Itemized modification records
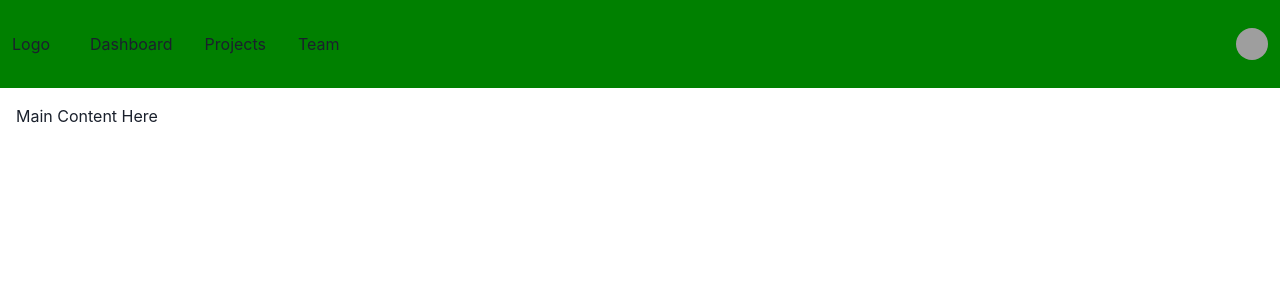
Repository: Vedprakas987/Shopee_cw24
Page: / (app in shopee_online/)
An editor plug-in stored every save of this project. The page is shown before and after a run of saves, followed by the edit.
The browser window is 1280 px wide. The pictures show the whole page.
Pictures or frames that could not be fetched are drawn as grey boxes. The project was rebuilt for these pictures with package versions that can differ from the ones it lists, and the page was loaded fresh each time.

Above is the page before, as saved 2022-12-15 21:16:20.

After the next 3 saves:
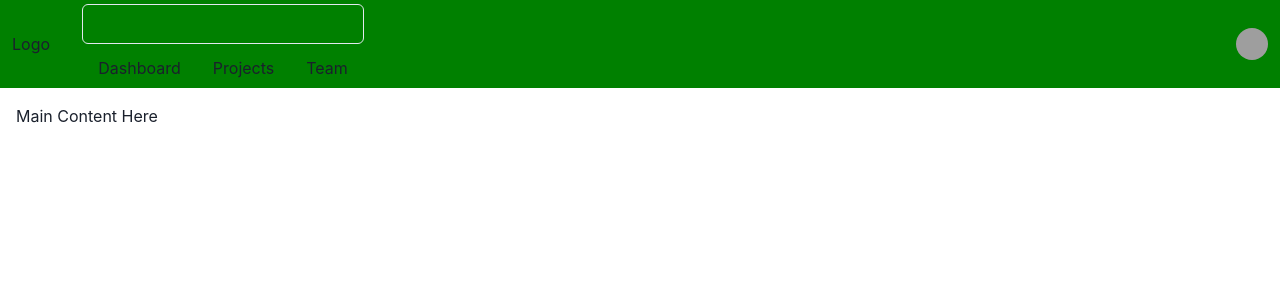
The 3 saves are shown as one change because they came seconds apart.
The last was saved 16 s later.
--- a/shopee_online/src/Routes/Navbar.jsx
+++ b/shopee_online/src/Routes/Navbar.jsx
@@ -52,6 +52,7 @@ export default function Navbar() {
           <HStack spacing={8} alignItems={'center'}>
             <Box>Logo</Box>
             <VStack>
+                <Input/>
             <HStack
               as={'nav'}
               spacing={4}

WHAT THIS TASK INVOLVES>
Reproduce the records exactly, starting with their first line and ending with the line that contains "Above is the", though pictures should be dropped.

RESPONSE FOR THIS EXERCISE>
Repository: Vedprakas987/Shopee_cw24
Page: / (app in shopee_online/)
An editor plug-in stored every save of this project. The page is shown before and after a run of saves, followed by the edit.
The browser window is 1280 px wide. The pictures show the whole page.
Pictures or frames that could not be fetched are drawn as grey boxes. The project was rebuilt for these pictures with package versions that can differ from the ones it lists, and the page was loaded fresh each time.

Above is the page before, as saved 2022-12-15 21:16:20.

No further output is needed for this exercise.